With no Glee til next week, we go all the way back to last week (jeez!) for the fallout from one of the best episodes of the third season.
So previously on Glee: we got Puck and Quinn trying to get their baby back through a series of Dick Dastardly-esque plots to prove their suitability as parents, but oh no Puck is kissing Shelby so whose side is he on? Answer: Team Puck. Everyone is angry at each other because of: school Presidency campaigning, applying for drama school, running for the Ohio Congress, starting up a rival glee club. Intrigue!
This week kicks off with Puck still madly infatuated with Shelby, aka Rachel’s previously estranged mother, aka the woman currently raising his child. Unsettling on several levels, not least the one where the chap playing Puck is about thirty, but Glee seems to be having fun with that. And sure, “Hot for Teacher” might not be an alarmingly creative song choice, but it works with his character and gives the boy cast a chance to do some high-intensity mic-stand choreography (Mike Chang, Dreamy Blaine) and thrash around behind a drum kit (Finn). Bless Finn, he tries.
The fantasy musical number is immediately trumped by Sue Sylvester’s political ad, featuring MS Paint accusations of Burt Hummel having a baboon heart transplant and marrying a donkey, quick-fire logical leaps between extraneous pieces of trivia, all matched with Jane Lynch’s straight-up delivery in front of a gigantic American flag (“I’m Sue Sylvester, I have a human heart, and I approve this message.”), which is a recipe for delicious, fattening comedy muffins. Nom.
So the conceit for the episode is something called a “Mash-Off”, which is totes a Thing, and is introduced by Mr Schu and Shelby doing the Lady Gaga and Crystal Gayle versions of “You and I” while Mr Shoe does his best I’m So Digging This Song You Guys Shoo-face. Shue. In any case, the New Directions and the Troubletones are going to face off in time-honoured high school fashion: dodgeball! Why not. One spirited Pat Benatar/Blondie mashup later the Irish guy has a bloody nose and Kurt just wants everyone to stop fighting.
A note on the Irish guy. He is not the greatest actor, but between this and Boardwalk Empire I have all the Irish I can handle. When Santana says “mouth” with an Ulster accent I was wrought with a nostalgia that I have not yet shaken. Thank you for your time.
Speaking of Santana, her ‘Finn = fat’ campaign has reached critical mass and after a pretty entertaining litany of his performative flaws the big guy lashes out in the most emotionally engaged and insightful way, to whit, that Santana’s uncertain relationship with Brittany is upsetting her more than she’ll admit, and she should come to terms with her sexuality.
Puck informs Idina Menzel he will no longer be Muttley in Quinn’s Catch the Pigeon schemes. Meh. I don’t really buy him doing anything but the worst possible ideas as part of Puck’s Quantum Theory of the Worst of All Possible Ideas.

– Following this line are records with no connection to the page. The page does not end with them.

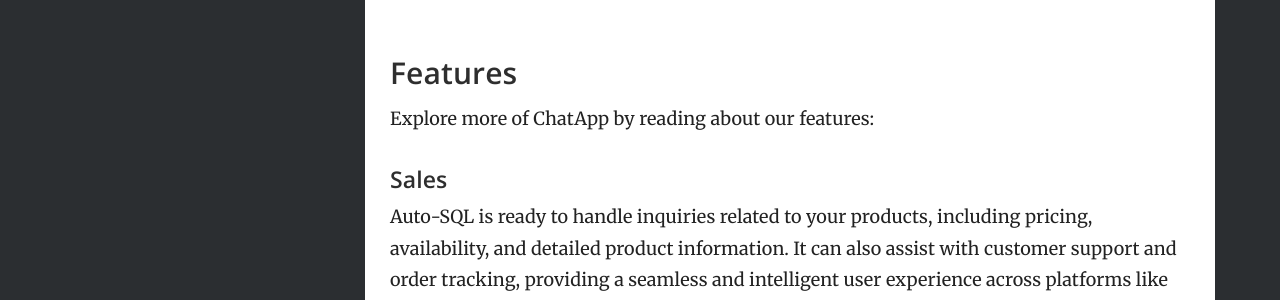
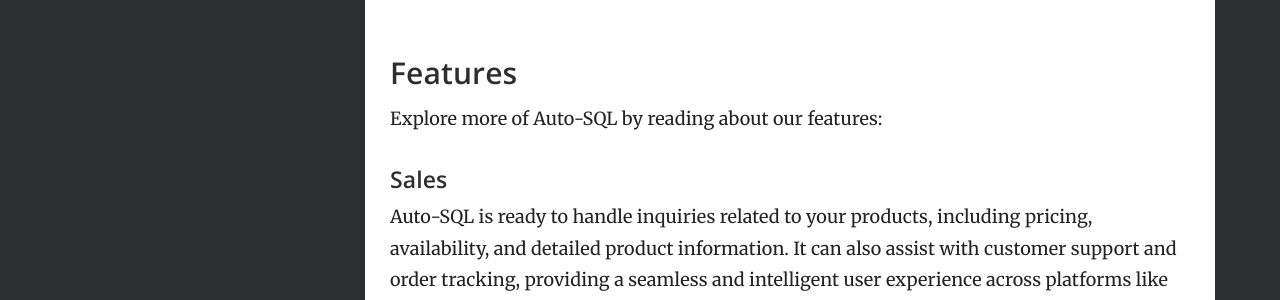
Before and after one commit to openerp-hk-t/doc, a Jekyll site: the page built from index.md, in a window 1280 px wide. Shown: the part 1076-1376 px from the top of the page. Built offline with Jekyll 4.4.1, drawn with Linux system fonts in a browser that asks for light colours.

Commit message:
Update index.md

```diff
--- a/index.md
+++ b/index.md
@@ -22,7 +22,7 @@ With just a few simple steps, your AI-powered Odoo assistant will be ready to se
 
 ### Features
 
-Explore more of ChatApp by reading about our features:
+Explore more of Auto-SQL by reading about our features:
 
 #### Sales
 
```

The class president debate! Brief political satire via a dude with dude hair telling teachers what to do because he pays their wages through, like, his dad’s tax. Then Brittany reminds us why we all love Brittany by being Brittany all over our faces – she pledges to outlaw the murderous rampages of tornadoes. After Kurt’s noble, mature proposal to outlaw the institutionalised bullying of dodgeball is golf-clapped off stage, Rachel apologises for her dirty tactics campaign and urges the constituents to move their votes to Team Hummel. Incidentally, for a thorough examination of Kurt’s wardrobe this week, check out the Vulture recap. Fried gold.
Suddenly, anti-Sue attack ad out of NOWHERE! It publicly outs Santana, criticising Sue for letting such a deviant into the highest position of authority a teenager can hold before casting similar aspersions on Sue herself. Santana exits the scene in tears, with “my parents don’t even know yet.” The fear and anger and emotional charge are all there in spades, and bravo, Glee, it’s been a while since things got so raw.
Even better, it carries over into the final number, Adele’s “Rumour has It/Someone Like You”, one of the best of the year. Better to show than tell:
Finally, Santana exits stage front and accuses Finn of orchestrating the advert, and slaps him square across his doughy cheeks. End scene.
Good time to get back into McKinley High! The ongoing Puckline is getting a little dry, but otherwise there were actual personality developments going on that were keenly executed, and the difference between Kurt and Santana’s experiences of becoming openly gay could hardly have been better handled. Here’s hoping for more of the same next week!
How’s this semester been for you? Give us your thoughts in the comments.